Entries supplied:
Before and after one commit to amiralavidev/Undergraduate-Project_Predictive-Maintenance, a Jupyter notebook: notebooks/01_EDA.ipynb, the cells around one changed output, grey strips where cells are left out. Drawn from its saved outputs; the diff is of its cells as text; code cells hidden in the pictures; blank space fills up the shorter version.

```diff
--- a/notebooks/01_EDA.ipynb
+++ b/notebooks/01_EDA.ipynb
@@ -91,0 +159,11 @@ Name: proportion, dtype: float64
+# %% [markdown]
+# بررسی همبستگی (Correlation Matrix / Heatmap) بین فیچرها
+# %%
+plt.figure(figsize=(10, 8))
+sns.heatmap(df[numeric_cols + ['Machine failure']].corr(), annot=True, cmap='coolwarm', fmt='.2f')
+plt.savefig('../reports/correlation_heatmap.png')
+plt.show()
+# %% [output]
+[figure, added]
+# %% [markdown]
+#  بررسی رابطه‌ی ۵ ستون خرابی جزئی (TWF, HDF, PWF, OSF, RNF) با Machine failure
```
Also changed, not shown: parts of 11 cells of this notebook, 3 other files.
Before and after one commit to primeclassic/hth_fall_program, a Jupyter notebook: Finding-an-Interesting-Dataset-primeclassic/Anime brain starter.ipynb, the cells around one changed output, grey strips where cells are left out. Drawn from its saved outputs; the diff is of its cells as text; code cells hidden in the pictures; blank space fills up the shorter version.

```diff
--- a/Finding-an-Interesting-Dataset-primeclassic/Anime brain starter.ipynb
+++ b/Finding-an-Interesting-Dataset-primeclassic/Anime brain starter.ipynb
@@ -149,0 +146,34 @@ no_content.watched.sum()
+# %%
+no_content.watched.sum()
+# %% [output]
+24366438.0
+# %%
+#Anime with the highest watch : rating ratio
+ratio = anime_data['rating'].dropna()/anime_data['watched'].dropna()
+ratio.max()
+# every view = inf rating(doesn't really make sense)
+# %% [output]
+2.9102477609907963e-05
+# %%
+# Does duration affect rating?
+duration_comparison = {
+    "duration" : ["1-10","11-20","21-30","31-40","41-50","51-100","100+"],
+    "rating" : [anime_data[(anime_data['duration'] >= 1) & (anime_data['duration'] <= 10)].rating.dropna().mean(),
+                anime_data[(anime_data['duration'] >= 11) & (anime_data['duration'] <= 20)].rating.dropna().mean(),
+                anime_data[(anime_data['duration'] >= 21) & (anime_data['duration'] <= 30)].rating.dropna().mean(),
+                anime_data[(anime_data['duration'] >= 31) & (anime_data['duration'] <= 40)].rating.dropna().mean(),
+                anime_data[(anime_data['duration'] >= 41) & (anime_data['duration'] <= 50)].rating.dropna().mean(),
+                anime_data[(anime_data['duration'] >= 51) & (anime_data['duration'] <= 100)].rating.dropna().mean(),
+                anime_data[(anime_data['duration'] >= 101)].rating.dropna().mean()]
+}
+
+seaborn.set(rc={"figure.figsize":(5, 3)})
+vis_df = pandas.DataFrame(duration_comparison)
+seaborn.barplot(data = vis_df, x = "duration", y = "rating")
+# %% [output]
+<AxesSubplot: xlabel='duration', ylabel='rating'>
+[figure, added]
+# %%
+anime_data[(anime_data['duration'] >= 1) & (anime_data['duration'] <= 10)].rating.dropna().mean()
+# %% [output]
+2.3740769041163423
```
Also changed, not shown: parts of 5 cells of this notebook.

Description of the task:
Across the listing above, count every line containing the string "shown" and give the result with no comment.

Written solution:
2